In the decades after his death, the new Romantic ideas of composer-as-tortured-artist embroidered the story of the Requiem’s composition. But the day-of-death rehearsal with friends, and his sobbing during the Lacrimosa, is fanciful: the last sing-through happened earlier.
4. Salieri poisoned him
As early as Dec 1791, the rumour was circulating that Antonio Salieri poisoned Mozart. Alexander Pushkin wrote a play about it and as late as 1984, the film Amadeus was made based on the idea. But Constanze didn’t think so, even though she said the dying, delirious Mozart mentioned it.
5. He wrote Symphonies Nos 39-41 as testament, for posterity
There’s no firm evidence he heard them played. But he didn’t write them for posterity: he was a pro, not an egotist. He undoubtedly wrote them for commercial performance, but was probably stymied by Vienna’s 1788 recession.
6. As a teen he wrote out Allegri’s Miserere after one hearing
Remembering and transcribing the layout of this formulaic piece was within his powers, but no Mozart manuscript of the Miserere is known. The only references are his dad’s vague letter at the time, and his sister’s recollections 20 years later.
7. He constructed a system for generating minuets by throwing dice
A portion of his String Quintet, K516f manuscript has music fragments possibly associated with the alphabet – but no instructions on how to ‘convert’ names to melodies, and nothing about dice.
8. He wore brightly coloured wigs
Not only did Mozart never wear the party-joke hairpieces featured in the film Amadeus – he rarely wore a wig (only for official occasions). What you see in those portraits is his own fair hair, dressed and beribboned, as society men did then.
9. Mozart increases your intelligence
Rauscher, Shaw and Ky (1993) reported that hearing ten minutes of Mozart’s Sonata K448 temporariy increased IQ scores, compared to silence, something that came to be known as ‘The Mozart Effect’. But nobody else has replicated this – they’ve only concluded that it’s an effect of mood.
10. A photograph of Constanze Mozart was taken in 1840
An old lady seen standing in a group photo taken at the house of composer Max Keller is rumoured to be Mozart’s widow, Constanze. It is almost certainly not her – the lenses needed for such outdoor group shots were not pioneered until after her death in 1842.

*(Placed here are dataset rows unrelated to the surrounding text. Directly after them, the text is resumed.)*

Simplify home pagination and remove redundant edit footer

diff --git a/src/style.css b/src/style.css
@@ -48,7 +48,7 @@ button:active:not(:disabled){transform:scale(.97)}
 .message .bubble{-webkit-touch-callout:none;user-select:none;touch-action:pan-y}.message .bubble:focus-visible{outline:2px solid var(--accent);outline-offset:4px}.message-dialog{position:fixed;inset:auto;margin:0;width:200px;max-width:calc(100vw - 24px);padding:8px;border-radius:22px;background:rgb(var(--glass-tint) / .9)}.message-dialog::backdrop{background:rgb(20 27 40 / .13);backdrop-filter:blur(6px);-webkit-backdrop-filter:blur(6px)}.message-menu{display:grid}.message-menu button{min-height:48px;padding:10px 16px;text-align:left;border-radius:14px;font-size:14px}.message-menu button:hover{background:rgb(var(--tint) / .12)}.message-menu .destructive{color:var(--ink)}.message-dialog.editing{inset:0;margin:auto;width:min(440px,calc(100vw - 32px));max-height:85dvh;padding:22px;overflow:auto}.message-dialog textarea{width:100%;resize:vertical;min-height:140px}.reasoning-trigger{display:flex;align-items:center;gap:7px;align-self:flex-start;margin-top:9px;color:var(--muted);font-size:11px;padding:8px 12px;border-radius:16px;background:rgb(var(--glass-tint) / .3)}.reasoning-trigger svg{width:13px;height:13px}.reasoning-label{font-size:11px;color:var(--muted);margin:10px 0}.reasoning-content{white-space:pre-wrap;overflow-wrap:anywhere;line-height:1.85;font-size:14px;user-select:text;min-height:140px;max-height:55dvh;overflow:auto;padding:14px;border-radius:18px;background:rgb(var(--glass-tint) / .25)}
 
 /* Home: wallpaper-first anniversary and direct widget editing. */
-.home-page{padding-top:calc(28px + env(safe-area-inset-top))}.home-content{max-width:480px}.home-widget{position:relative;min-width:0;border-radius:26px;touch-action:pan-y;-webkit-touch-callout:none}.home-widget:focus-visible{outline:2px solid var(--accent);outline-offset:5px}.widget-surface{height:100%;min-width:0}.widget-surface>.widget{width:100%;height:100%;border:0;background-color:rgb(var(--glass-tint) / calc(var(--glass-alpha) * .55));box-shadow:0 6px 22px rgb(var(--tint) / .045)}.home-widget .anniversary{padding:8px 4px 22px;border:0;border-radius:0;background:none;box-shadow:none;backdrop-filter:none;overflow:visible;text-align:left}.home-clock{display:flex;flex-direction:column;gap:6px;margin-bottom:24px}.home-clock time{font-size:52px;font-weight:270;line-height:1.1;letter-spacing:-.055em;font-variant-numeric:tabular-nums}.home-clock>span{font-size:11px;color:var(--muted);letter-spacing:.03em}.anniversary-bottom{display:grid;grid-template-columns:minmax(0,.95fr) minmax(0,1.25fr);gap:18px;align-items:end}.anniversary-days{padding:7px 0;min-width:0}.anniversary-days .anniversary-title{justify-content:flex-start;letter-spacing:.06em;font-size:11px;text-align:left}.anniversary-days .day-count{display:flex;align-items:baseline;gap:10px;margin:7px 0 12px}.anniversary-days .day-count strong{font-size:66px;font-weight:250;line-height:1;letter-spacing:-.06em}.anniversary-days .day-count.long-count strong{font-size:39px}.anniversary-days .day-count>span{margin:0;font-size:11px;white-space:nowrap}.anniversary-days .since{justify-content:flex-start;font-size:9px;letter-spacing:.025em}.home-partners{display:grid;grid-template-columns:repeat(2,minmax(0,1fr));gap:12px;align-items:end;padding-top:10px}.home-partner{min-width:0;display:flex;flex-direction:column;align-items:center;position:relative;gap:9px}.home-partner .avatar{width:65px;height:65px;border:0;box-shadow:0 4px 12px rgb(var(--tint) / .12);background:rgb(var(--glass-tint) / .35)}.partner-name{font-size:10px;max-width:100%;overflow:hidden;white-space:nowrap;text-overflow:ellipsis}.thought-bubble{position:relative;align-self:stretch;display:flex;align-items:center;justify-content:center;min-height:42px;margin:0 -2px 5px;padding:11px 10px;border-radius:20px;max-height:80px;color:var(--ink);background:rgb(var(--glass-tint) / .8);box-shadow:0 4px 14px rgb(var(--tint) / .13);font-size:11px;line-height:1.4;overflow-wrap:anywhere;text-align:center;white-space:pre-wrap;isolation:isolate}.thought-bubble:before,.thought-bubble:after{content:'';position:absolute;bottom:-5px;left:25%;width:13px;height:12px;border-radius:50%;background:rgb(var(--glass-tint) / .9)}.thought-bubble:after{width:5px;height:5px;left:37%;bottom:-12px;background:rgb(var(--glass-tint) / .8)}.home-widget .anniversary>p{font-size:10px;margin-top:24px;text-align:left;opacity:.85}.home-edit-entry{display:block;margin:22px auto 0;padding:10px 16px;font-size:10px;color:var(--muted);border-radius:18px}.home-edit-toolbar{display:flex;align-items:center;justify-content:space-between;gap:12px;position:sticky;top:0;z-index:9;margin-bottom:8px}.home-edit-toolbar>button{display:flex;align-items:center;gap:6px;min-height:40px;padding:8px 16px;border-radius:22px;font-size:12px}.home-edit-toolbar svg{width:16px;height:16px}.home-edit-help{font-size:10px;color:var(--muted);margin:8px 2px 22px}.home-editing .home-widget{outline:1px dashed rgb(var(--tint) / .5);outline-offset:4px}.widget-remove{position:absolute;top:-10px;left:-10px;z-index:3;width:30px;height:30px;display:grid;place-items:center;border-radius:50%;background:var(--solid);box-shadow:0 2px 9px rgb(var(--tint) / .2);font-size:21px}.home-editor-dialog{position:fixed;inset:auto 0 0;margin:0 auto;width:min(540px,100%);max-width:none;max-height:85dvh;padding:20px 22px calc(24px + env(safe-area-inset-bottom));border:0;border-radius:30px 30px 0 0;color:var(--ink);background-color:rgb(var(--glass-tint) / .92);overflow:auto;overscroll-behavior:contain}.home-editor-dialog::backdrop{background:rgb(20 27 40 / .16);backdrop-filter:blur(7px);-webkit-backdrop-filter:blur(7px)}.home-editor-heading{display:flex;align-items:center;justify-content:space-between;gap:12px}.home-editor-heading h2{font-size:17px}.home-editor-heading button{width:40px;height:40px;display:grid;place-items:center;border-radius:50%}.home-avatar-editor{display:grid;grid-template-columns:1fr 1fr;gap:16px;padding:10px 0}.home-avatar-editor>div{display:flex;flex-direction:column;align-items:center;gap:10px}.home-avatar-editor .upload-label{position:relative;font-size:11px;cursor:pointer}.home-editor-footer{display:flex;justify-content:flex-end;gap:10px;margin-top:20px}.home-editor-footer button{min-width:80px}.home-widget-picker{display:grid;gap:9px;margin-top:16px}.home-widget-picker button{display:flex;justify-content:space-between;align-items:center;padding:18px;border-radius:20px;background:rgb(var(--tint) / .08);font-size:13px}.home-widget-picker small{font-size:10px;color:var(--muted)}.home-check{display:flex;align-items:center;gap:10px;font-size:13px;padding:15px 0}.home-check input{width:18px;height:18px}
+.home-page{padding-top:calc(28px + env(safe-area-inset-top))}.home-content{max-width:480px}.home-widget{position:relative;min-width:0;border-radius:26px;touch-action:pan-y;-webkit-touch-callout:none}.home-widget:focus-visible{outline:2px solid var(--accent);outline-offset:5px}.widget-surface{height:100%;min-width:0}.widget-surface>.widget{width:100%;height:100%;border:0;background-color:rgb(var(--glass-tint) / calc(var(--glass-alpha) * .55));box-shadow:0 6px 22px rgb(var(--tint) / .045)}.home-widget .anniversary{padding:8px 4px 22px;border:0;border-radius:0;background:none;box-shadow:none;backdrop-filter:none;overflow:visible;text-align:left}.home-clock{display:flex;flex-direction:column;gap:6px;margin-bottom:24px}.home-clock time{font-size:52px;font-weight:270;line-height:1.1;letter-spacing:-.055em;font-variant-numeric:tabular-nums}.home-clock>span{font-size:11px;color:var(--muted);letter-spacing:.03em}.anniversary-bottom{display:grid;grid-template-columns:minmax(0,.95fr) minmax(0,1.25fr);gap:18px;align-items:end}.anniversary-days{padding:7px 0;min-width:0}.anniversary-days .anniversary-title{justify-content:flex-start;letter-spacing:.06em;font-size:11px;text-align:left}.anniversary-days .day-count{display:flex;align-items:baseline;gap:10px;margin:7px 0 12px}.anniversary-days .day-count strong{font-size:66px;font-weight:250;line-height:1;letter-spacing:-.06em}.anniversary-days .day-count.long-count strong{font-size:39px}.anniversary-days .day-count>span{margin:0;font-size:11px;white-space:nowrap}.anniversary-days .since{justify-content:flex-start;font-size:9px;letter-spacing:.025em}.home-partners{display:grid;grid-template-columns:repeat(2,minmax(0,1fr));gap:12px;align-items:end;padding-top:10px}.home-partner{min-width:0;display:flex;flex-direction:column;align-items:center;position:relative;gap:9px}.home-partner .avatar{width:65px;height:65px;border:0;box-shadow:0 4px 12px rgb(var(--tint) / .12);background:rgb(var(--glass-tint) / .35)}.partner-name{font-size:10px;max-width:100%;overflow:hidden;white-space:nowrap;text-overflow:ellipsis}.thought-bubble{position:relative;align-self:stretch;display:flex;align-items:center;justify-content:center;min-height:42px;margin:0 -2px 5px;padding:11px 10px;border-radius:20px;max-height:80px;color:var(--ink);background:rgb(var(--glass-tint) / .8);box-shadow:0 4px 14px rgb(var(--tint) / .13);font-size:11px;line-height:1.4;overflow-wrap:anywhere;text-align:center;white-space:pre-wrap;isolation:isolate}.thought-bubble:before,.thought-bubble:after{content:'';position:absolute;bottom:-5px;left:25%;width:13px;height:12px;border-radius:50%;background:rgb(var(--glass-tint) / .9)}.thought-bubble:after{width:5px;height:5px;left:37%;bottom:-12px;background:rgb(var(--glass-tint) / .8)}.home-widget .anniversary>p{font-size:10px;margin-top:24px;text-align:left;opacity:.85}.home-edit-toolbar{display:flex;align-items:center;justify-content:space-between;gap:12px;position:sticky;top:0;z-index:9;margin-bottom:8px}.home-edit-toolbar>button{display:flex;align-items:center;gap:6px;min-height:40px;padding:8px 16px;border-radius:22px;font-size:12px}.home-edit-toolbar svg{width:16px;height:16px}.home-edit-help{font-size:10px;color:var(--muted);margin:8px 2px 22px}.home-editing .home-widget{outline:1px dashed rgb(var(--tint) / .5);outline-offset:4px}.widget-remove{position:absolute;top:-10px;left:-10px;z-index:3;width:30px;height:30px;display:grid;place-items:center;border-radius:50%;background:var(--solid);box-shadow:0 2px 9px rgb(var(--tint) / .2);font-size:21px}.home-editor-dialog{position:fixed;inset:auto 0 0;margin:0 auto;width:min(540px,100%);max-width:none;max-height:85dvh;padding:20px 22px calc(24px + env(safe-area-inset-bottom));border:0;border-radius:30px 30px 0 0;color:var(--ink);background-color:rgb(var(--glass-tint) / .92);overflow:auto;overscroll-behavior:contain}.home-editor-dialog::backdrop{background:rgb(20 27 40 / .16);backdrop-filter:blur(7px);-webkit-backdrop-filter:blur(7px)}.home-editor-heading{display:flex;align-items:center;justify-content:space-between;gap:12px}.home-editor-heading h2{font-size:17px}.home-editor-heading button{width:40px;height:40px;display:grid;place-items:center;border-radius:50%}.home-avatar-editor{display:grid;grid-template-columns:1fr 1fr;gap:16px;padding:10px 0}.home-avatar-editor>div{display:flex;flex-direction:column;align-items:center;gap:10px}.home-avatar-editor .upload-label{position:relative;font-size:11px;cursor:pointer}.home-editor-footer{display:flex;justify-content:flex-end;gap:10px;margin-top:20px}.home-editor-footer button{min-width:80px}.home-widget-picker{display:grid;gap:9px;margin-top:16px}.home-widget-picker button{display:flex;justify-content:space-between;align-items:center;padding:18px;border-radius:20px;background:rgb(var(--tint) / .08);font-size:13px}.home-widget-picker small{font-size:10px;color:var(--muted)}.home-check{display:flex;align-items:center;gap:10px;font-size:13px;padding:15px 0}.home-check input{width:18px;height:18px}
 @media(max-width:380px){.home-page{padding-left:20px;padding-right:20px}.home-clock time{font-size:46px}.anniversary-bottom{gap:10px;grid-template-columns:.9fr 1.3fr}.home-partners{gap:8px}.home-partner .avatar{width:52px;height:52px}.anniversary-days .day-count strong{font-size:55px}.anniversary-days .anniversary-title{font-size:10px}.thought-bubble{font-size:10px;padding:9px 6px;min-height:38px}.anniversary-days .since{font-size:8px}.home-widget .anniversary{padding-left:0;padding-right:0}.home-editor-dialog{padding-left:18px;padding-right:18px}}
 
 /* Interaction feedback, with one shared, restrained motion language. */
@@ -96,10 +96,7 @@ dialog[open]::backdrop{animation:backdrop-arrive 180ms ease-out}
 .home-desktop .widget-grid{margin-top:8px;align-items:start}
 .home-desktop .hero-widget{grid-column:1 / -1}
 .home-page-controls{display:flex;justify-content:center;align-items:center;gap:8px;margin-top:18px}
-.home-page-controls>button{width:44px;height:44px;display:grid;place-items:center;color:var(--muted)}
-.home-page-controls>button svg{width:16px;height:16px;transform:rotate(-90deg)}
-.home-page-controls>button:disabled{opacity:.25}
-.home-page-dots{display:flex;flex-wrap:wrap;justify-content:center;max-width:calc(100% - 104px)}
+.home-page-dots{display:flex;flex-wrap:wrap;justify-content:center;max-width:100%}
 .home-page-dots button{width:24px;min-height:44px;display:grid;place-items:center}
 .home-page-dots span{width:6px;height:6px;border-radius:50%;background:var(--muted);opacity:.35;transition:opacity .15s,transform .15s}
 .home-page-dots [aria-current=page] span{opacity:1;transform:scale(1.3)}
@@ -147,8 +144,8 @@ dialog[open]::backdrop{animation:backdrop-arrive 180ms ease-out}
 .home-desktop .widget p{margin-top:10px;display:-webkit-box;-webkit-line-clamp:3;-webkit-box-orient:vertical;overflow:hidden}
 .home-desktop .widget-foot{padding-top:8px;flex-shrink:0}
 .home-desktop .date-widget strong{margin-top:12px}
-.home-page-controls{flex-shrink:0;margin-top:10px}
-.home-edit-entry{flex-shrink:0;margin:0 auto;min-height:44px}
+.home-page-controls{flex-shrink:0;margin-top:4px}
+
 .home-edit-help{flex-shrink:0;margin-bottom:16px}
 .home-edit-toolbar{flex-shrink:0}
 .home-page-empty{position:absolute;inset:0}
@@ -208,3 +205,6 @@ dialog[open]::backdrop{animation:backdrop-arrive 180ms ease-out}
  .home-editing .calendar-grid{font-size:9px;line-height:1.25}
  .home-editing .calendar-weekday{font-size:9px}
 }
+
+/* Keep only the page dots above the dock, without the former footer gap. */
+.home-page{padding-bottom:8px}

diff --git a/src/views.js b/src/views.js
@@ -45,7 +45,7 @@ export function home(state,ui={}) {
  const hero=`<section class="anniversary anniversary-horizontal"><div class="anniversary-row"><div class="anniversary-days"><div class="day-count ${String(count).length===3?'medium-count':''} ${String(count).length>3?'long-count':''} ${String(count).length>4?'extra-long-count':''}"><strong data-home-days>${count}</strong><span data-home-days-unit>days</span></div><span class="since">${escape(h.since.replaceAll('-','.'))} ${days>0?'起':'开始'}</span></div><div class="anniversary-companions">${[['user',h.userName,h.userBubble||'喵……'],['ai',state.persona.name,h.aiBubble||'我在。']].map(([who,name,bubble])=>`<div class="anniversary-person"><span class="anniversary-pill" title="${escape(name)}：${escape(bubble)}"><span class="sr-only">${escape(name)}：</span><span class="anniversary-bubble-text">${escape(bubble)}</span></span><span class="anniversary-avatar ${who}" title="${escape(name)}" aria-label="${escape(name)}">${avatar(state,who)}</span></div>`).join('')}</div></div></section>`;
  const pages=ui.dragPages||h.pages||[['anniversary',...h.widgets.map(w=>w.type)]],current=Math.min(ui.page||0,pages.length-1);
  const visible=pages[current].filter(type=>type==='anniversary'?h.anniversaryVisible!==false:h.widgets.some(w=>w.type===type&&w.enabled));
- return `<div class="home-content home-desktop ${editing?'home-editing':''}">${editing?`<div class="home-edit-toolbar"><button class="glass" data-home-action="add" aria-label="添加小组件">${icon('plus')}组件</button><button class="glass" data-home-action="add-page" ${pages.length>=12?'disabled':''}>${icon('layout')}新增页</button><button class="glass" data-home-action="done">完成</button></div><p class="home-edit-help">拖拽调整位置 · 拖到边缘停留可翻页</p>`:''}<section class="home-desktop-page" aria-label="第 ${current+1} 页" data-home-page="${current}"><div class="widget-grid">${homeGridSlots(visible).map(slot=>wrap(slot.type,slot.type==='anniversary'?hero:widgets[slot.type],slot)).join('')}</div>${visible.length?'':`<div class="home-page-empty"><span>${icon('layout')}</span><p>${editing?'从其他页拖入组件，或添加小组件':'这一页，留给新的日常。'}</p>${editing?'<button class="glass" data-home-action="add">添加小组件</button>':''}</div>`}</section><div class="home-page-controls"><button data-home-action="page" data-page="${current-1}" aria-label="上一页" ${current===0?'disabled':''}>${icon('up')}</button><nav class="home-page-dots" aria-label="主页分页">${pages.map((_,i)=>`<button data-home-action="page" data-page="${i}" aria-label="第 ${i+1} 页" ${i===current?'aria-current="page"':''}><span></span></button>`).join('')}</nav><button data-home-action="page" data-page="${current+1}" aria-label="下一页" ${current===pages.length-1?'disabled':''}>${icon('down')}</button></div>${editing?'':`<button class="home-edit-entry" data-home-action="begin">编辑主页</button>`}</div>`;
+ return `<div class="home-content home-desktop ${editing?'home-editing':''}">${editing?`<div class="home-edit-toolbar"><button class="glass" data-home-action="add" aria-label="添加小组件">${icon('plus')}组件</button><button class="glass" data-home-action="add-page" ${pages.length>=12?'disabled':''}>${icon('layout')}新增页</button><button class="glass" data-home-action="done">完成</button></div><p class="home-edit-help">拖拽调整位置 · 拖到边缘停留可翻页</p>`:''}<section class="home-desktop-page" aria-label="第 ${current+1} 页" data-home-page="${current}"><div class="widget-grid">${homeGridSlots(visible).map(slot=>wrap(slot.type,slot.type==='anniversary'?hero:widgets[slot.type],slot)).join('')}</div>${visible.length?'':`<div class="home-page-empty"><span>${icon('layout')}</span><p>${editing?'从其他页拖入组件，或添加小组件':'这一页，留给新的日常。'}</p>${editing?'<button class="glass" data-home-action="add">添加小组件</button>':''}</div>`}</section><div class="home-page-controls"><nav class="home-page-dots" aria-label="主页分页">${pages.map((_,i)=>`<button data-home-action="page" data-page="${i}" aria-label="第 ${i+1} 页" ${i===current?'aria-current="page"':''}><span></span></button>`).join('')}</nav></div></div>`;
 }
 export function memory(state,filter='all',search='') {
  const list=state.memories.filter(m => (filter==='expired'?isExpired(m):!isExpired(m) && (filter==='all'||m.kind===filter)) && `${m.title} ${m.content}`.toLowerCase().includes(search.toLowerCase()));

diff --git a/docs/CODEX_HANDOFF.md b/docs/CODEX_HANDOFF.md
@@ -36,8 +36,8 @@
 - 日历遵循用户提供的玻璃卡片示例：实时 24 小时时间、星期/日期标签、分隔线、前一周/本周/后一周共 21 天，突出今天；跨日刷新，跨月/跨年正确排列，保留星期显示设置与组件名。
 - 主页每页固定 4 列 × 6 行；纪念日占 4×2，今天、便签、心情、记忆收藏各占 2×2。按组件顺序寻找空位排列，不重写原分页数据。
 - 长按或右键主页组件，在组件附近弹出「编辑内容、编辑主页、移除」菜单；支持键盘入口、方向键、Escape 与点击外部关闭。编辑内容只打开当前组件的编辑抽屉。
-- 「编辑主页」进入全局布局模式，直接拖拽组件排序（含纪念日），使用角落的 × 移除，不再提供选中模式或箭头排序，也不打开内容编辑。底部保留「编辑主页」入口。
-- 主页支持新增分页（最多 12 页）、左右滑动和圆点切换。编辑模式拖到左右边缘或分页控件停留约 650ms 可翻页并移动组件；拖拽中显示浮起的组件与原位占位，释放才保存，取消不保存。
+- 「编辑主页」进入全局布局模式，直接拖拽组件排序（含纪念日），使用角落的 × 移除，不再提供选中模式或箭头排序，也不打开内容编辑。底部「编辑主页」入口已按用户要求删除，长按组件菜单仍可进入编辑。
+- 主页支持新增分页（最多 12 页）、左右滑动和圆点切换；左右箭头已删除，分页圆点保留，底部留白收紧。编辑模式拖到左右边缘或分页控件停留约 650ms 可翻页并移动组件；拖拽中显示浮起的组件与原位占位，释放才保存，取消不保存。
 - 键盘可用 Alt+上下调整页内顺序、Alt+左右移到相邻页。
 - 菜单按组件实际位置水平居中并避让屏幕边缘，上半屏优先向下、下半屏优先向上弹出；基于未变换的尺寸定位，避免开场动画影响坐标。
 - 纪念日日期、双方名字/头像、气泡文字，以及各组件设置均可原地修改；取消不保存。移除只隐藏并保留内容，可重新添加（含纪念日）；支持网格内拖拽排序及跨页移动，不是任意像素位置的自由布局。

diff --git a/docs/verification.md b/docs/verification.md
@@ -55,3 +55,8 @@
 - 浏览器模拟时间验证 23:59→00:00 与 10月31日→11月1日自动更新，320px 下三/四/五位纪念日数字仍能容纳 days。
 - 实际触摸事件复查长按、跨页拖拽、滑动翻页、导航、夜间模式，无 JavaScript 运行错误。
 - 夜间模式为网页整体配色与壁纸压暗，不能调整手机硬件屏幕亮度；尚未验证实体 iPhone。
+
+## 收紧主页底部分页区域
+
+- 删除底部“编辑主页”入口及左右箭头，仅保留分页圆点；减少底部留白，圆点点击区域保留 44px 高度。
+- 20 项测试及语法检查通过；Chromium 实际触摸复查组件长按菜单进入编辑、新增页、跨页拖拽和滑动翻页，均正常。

Words: Rob Ainsley
Tom Service’s The Joy of Mozart is on BBC Four on Sunday 18 January, 9pm. Visit: bbc.co.uk for further information